#### WORK TASK:
Run through the records and show each line that includes the string "direction".

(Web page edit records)
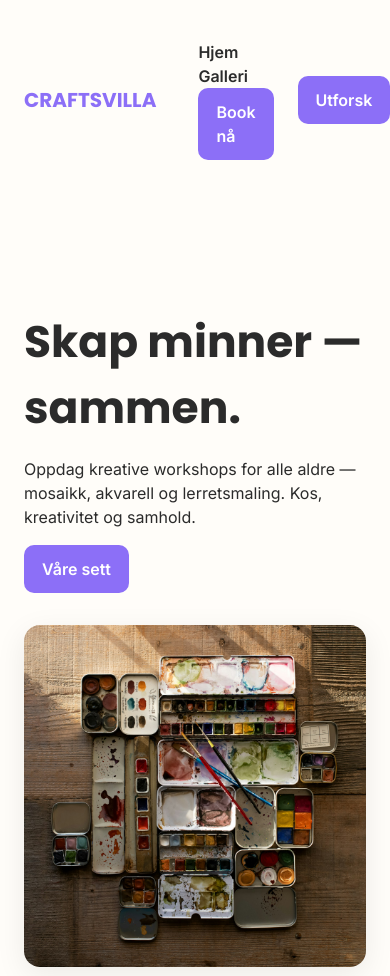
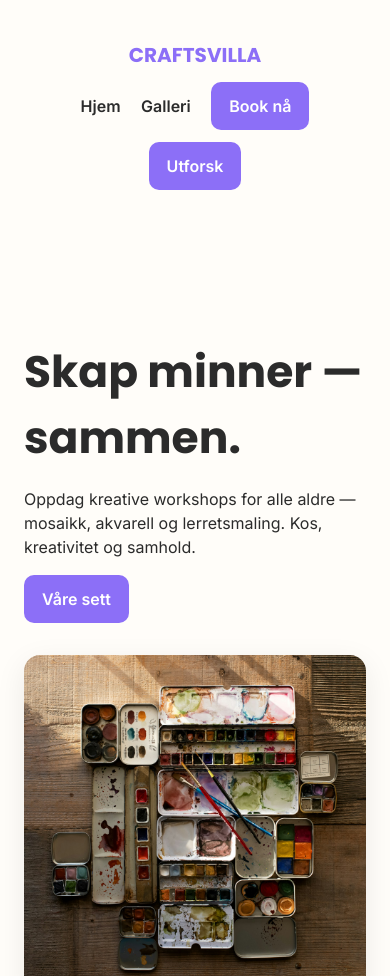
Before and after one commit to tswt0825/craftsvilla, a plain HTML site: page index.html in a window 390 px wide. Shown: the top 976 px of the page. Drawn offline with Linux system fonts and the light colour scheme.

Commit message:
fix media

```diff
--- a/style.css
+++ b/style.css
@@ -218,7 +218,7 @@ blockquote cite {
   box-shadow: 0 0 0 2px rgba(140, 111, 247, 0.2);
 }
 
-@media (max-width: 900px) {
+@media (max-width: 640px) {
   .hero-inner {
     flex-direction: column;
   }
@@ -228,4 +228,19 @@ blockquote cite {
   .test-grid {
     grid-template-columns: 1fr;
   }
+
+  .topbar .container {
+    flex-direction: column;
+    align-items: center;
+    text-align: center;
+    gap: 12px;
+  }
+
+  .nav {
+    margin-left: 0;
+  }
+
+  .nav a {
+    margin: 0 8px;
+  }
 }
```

...

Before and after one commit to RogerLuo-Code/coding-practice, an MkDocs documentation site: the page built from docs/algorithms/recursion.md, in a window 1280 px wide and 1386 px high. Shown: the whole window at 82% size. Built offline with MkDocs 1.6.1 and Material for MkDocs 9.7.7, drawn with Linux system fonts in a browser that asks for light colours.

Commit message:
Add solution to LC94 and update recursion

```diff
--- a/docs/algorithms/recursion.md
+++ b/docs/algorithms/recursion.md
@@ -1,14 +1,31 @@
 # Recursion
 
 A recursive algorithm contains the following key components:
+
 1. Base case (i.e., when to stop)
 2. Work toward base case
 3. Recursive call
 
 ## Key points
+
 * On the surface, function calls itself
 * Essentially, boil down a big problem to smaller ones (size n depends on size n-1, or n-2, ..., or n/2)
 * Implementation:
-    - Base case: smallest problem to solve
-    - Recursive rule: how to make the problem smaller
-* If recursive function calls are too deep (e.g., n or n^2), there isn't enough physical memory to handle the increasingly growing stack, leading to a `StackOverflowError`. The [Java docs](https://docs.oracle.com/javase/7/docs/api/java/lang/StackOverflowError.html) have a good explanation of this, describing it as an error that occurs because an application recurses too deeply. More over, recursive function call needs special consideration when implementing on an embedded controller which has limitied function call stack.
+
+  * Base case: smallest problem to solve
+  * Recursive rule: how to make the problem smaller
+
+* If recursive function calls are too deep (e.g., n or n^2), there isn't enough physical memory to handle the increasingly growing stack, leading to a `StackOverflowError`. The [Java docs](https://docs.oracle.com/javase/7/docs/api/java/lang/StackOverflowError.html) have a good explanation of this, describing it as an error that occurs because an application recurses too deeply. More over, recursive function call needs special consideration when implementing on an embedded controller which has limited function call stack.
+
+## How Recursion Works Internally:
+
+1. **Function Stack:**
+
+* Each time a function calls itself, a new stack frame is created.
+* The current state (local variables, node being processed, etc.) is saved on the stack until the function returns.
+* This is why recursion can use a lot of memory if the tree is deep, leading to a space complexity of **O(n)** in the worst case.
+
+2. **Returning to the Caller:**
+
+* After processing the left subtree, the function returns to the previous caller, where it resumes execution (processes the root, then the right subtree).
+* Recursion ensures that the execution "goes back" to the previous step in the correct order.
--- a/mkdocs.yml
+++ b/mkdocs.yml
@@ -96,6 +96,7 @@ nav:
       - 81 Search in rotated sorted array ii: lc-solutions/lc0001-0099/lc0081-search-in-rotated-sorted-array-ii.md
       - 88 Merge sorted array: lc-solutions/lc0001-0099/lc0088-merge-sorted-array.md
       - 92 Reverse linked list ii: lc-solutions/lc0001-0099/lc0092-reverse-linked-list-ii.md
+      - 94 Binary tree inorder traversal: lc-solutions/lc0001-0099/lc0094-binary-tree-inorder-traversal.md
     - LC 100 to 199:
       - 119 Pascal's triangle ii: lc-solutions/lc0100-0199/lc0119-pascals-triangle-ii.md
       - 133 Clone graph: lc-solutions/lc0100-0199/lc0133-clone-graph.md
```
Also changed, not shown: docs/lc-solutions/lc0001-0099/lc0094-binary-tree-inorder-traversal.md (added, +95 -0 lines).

#### ANSWER:
     flex-direction: column;
+    flex-direction: column;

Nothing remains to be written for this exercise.